This is the story of an Algerian immigrant substitute teacher who brings emotional stability to a Montreal middle school class shaken by the suicide of their well-liked teacher.

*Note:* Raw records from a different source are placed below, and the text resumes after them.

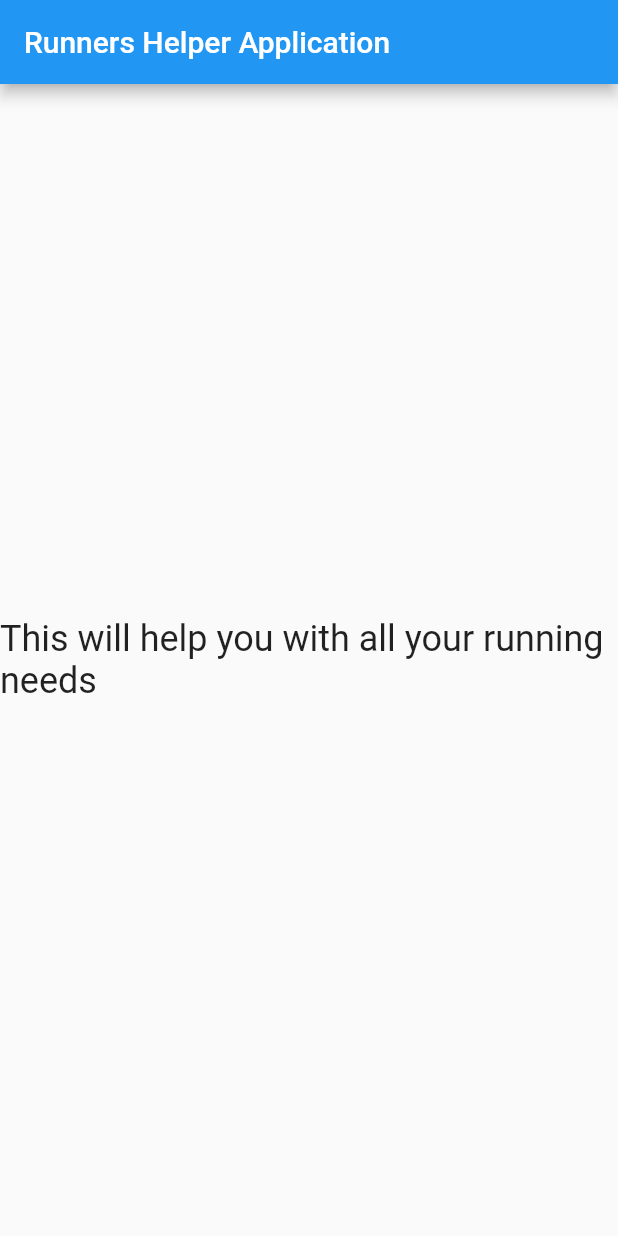
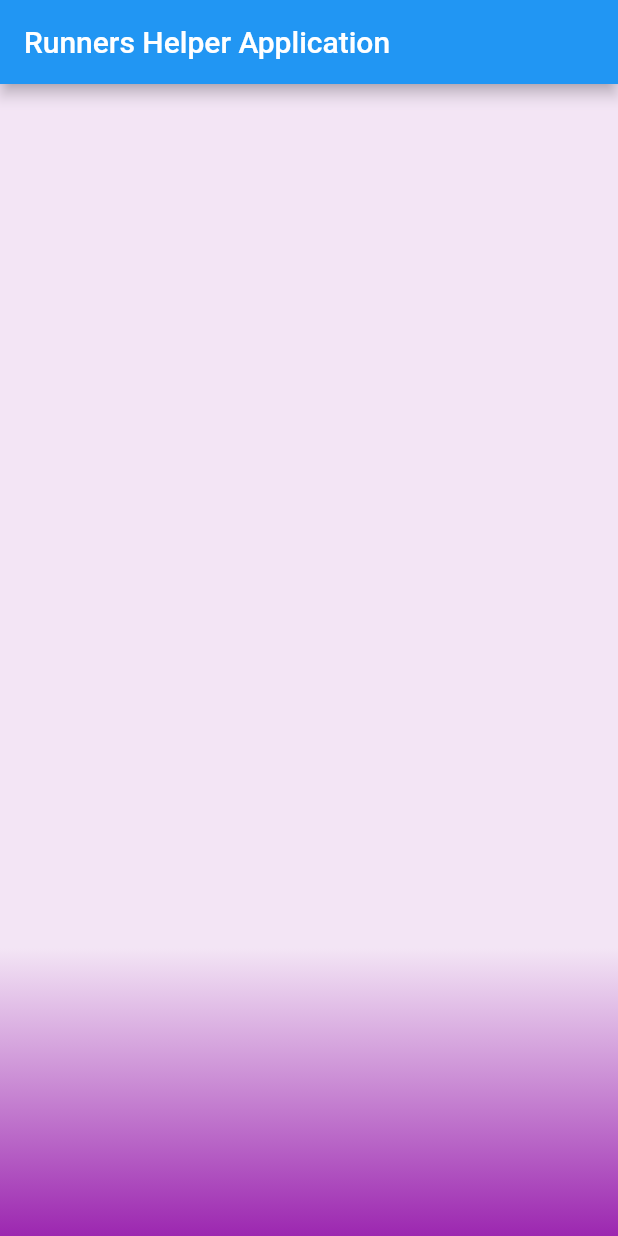
Before and after one commit to gba52/RunnersHelper, a Flutter app: the screen it shows after launch, on a phone screen of 412 x 824 dp. Run offline on Flutter 3.47's test engine with Material 2 defaults, Android fonts, the phone set to English and light mode, and no system bars.

Commit message:
Background colors

```diff
--- a/lib/main.dart
+++ b/lib/main.dart
@@ -10,11 +10,22 @@ class MyApp extends StatelessWidget {
         appBar: AppBar(
           title: const Text('Runners Helper Application'),
         ),
-        body: const Center(
-          child: Text('This will help you with all your running needs',
-            style: TextStyle(fontSize: 24),) ,
-        ),
+        body: Container(
+          decoration: BoxDecoration(
+            color:Colors.orange,
+            gradient: LinearGradient(
+              begin: Alignment(0.0, 0.5),
+              end: Alignment(0.0, 1.0),
+              colors: [Colors.purple.shade50, Colors.purple.shade500] ),
+            shape: BoxShape.rectangle,
+            borderRadius: BorderRadius.zero
+          )
+        )
       ),
     );
   }
 }
+
+
+//const Color.fromARGB(1, 44, 56, 74)
+//const Color.fromARGB(1, 245, 124, 1)
```
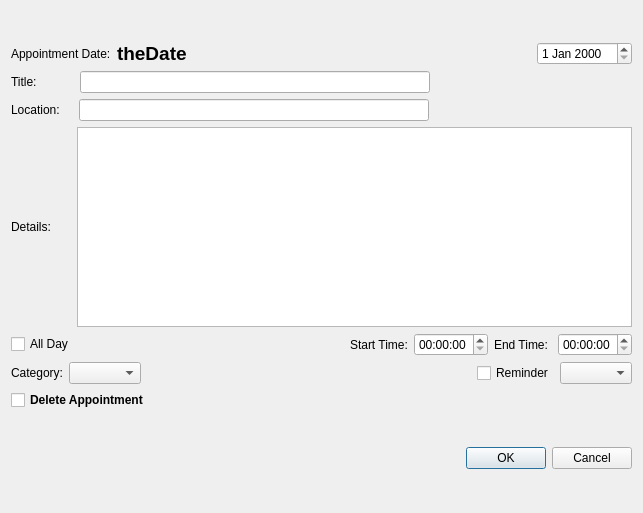
Above: src/dialogappointment.ui from lxqt/organizer before the change. Below: the same form after it.
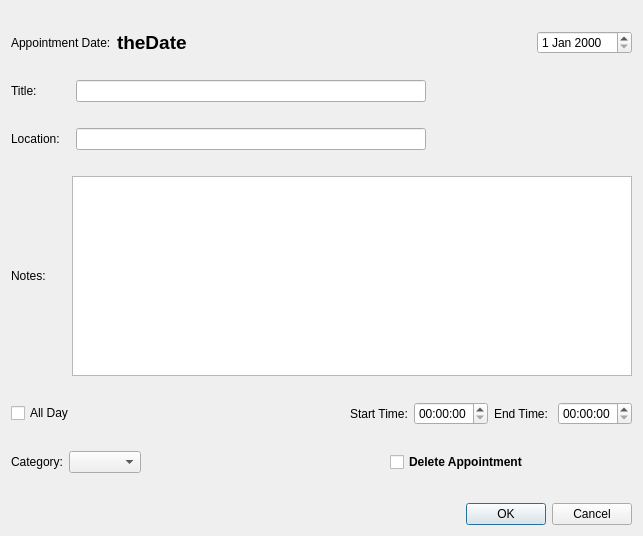
That is the form after the change.

Patch:
```diff
--- a/src/dialogappointment.ui
+++ b/src/dialogappointment.ui
@@ -7,7 +7,7 @@
     <x>0</x>
     <y>0</y>
     <width>643</width>
-    <height>513</height>
+    <height>536</height>
    </rect>
   </property>
   <property name="windowTitle">
@@ -62,7 +62,7 @@
        <item>
         <widget class="QLabel" name="labelTitle">
          <property name="text">
-          <string>Title:           </string>
+          <string>Title:          </string>
          </property>
         </widget>
        </item>
@@ -102,7 +102,7 @@
        <item>
         <widget class="QLabel" name="labelLocation">
          <property name="text">
-          <string>Location:    </string>
+          <string>Location:   </string>
          </property>
         </widget>
        </item>
@@ -142,7 +142,7 @@
        <item>
         <widget class="QLabel" name="labelDescription">
          <property name="text">
-          <string>Details:      </string>
+          <string>Notes:      </string>
          </property>
         </widget>
        </item>
@@ -209,7 +209,12 @@
       </layout>
      </item>
      <item>
-      <layout class="QHBoxLayout" name="horizontalLayout_6">
+      <layout class="QHBoxLayout" name="horizontalLayout_6"/>
+     </item>
+     <item>
+      <layout class="QHBoxLayout" name="horizontalLayout_9">
+       <item>
+        <layout class="QHBoxLayout" name="horizontalLayout_8">
        <item>
         <widget class="QLabel" name="labelCategory">
          <property name="text">
@@ -220,8 +225,10 @@
        <item>
         <widget class="QComboBox" name="comboBoxCategory"/>
        </item>
+        </layout>
+       </item>
        <item>
-        <spacer name="horizontalSpacer_4">
+        <spacer name="horizontalSpacer_8">
          <property name="orientation">
           <enum>Qt::Horizontal</enum>
          </property>
@@ -232,18 +239,6 @@
           </size>
          </property>
         </spacer>
-       </item>
-       <item>
-        <widget class="QCheckBox" name="checkBoxReminder">
-         <property name="text">
-          <string>Reminder</string>
-         </property>
-        </widget>
-       </item>
-       <item>
-        <widget class="QComboBox" name="comboBoxReminder"/>
-       </item>
-      </layout>
      </item>
      <item>
       <layout class="QHBoxLayout" name="horizontalLayout_7">
@@ -272,6 +267,8 @@
           </size>
          </property>
         </spacer>
+         </item>
+        </layout>
        </item>
       </layout>
      </item>
```
Lines whose indentation alone changed are shown as unchanged.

On the face of it, “Monsieur Lazhar” appears to be an extra-mild entry in the “Goodbye, Mr. Chips”-“To Sir With Love” genre, but its mind is on larger matters and its heart is full of sorrow and rage. Canada’s entry in the 2011 foreign language Oscar race, the film was bested in the category by Iran’s “A Separation,” and that’s as it should have been. It does no disservice to “Lazhar,” just now appearing in the Boston area, to say it’s not an epic of frustrated humanism on the order of Asghar Farhadi’s film. Writer-director Philippe Falardeau is working on a more intimate scale, and he achieves everything he sets out to do.